*The problem*.
Scan the records for the word "subgraph". Return each line where it is found.

Data entries:
◆ ◆ ◆ ◆
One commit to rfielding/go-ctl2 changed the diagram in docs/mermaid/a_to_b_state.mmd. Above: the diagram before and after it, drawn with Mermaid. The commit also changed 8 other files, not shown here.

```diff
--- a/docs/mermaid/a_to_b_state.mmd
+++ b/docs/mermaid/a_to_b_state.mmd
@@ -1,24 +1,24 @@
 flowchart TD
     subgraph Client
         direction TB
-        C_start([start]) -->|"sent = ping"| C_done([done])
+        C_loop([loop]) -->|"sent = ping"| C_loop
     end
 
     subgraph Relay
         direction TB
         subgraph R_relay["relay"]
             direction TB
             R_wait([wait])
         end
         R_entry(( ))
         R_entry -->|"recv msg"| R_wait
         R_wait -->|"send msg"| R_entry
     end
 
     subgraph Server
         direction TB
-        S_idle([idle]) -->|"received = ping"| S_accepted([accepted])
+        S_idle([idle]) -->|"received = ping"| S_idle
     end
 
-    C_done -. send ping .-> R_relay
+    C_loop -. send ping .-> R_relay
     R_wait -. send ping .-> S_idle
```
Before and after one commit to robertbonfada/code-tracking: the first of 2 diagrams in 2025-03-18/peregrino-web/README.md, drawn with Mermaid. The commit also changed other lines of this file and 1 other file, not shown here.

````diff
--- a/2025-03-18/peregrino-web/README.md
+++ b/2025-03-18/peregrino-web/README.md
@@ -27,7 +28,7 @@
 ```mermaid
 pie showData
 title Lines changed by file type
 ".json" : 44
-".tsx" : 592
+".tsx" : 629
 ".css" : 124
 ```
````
◆ ◆ ◆ ◆
*Response area*.
     subgraph Client
     subgraph Relay
         subgraph R_relay["relay"]
     subgraph Server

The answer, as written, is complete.